GOP purging voter rolls
Election Board approves the action despite objections from Democrats
August 1, 2006
Republicans may continue purging names from the Marion County voter rolls despite Democrats' concerns that some voters could be disenfranchised.
In an emergency meeting Monday, the Marion County Election Board sided with Republicans, who were concerned about potential voter fraud due to people registered in more than one location and deceased voters who were never taken off the books.
The Election Board voted 2-1 in favor of allowing Republicans to continue purging names.
The controversy began Friday when Republicans started removing the names of voters they thought were ineligible. The names came from a list supplied by a vendor contracted by the secretary of state's office that indicated about 36,000 Marion County voter registrations were questionable. Republicans were certain that about 4,500 of those names should be purged immediately. Purging of additional names also is being considered.
Democrats questioned the criteria and the motives Republicans were using in determining who was a legitimate voter. In the past when the two sides disagreed on a voter registration issue, nothing happened, according to Marion County Democratic Party Chairman Ed Treacy.
This time when the Democratic and Republican leaders of the board disagreed on how to proceed, Republicans continued purging names.
The emergency meeting also was necessary because the voter registration board is required by state law to fix all potential voter registration problems by Wednesday.

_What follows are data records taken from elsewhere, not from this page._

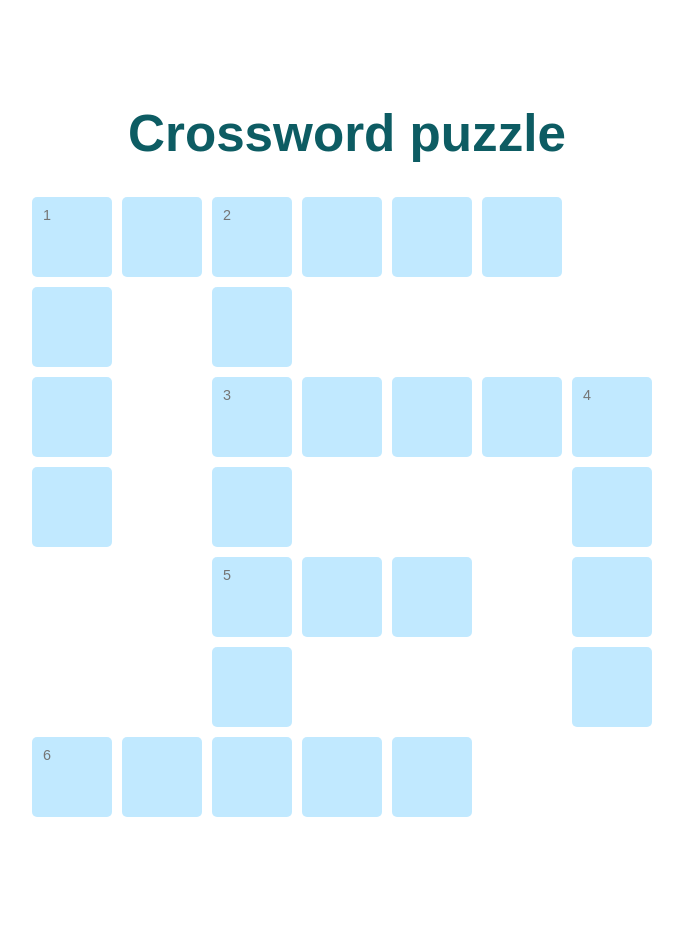
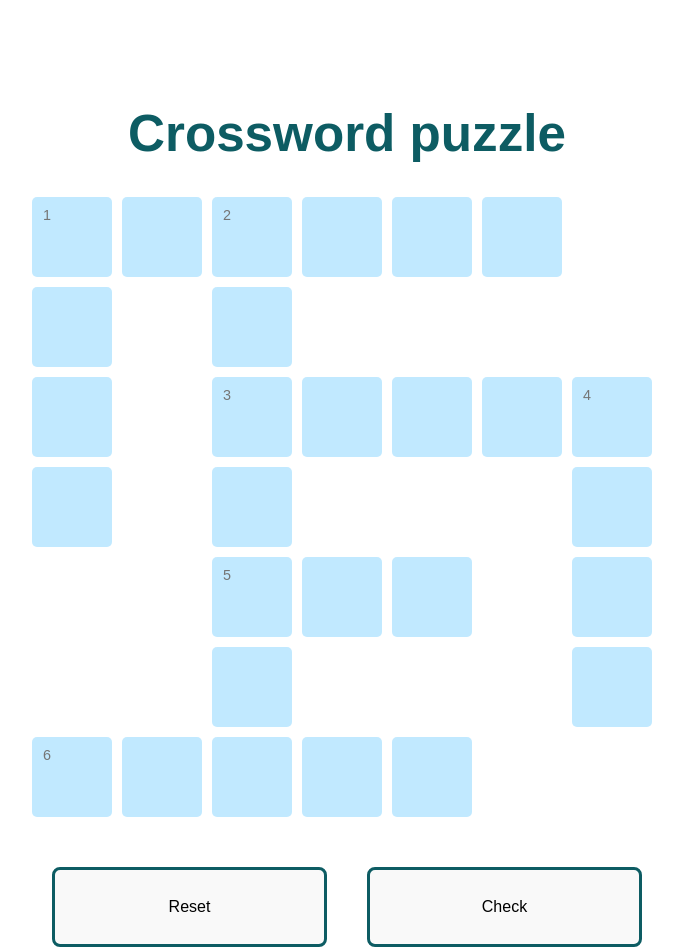
Before and after one commit to sinissto/crossword_puzzle, a React (Vite) app: page / in a window 1280 px wide. Shown: the top 952 px of the page, without its empty margins (293-976 px from the left). Before the commit the page ends 899 px from the top, so only its background shows below. Built offline with nearby package versions, Linux system fonts and the light colour scheme.

Commit message:
Buttons for Reset and Check the puzzle

```diff
--- a/src/App.jsx
+++ b/src/App.jsx
@@ -40,6 +40,14 @@ function App() {
           </div>
         ))}
       </div>
+      <div className={"buttonRow"}>
+        <button className={"cButton"} type={"submit"} onClick={createGrid}>
+          Reset
+        </button>
+        <button className={"cButton"} type={"submit"} onClick={checkGrid}>
+          Check
+        </button>
+      </div>
     </div>
   );
 }
--- a/src/Crossword.jsx
+++ b/src/Crossword.jsx
@@ -135,6 +135,8 @@ export const Crossword = () => {
         }
       }
     }
+
+    setWordGrid(curWordGrid);
   };
 
   const handleOutput = (event, index) => {
@@ -142,7 +144,6 @@ export const Crossword = () => {
     const checkWord = [...wordGrid];
     checkWord[index].char = event.target.value.toUpperCase();
     setWordGrid(checkWord);
-    console.log(wordGrid);
   };
 
   return { handleOutput, wordGrid, createGrid, checkGrid };
```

"Had we not begun the process on Friday, we would not be able to get the job done," said Kyle Walker, the Republican co-director of the registration board.

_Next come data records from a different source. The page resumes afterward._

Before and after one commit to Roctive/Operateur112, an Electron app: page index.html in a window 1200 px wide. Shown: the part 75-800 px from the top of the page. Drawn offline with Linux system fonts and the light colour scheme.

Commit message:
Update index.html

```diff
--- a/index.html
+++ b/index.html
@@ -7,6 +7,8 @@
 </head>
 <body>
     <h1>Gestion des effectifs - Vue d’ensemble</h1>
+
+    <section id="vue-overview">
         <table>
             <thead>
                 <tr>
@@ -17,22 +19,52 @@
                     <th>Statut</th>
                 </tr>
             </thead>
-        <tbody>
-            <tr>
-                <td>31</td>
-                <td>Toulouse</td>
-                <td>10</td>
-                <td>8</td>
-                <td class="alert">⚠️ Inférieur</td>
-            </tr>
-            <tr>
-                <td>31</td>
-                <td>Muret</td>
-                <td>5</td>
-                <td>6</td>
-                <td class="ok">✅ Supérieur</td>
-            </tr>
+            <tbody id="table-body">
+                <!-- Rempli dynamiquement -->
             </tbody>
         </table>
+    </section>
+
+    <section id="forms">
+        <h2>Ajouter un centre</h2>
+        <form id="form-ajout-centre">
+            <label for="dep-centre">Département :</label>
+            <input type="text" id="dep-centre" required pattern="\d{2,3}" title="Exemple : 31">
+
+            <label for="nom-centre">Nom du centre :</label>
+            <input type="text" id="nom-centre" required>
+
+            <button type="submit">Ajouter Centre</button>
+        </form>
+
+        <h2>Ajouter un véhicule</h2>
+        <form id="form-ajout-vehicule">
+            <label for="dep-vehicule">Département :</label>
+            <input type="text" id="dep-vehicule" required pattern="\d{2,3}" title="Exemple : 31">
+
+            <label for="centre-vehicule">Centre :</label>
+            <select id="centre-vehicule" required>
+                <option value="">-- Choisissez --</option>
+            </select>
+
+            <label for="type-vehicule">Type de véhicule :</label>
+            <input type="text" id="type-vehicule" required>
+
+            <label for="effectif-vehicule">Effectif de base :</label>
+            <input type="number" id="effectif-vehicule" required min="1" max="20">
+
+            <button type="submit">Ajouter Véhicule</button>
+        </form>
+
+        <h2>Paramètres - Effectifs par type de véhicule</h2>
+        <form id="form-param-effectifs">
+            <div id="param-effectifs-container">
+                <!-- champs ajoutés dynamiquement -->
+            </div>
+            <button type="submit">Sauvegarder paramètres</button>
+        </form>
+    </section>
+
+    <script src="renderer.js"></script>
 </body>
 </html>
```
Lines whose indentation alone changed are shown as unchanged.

John Riordan, the Democratic co-director of the registration board, requested a public meeting to discuss how to best deal with registration problems and criteria but was turned down by the Election Board.
"Our responsibility is with the registered voters of Marion County, not to the state of Indiana," he said.
Democrats were somewhat appeased by the meeting, which clarified criteria that must be used to determine who would be taken off of the books. "It was a conversation we needed to have," Riordan said.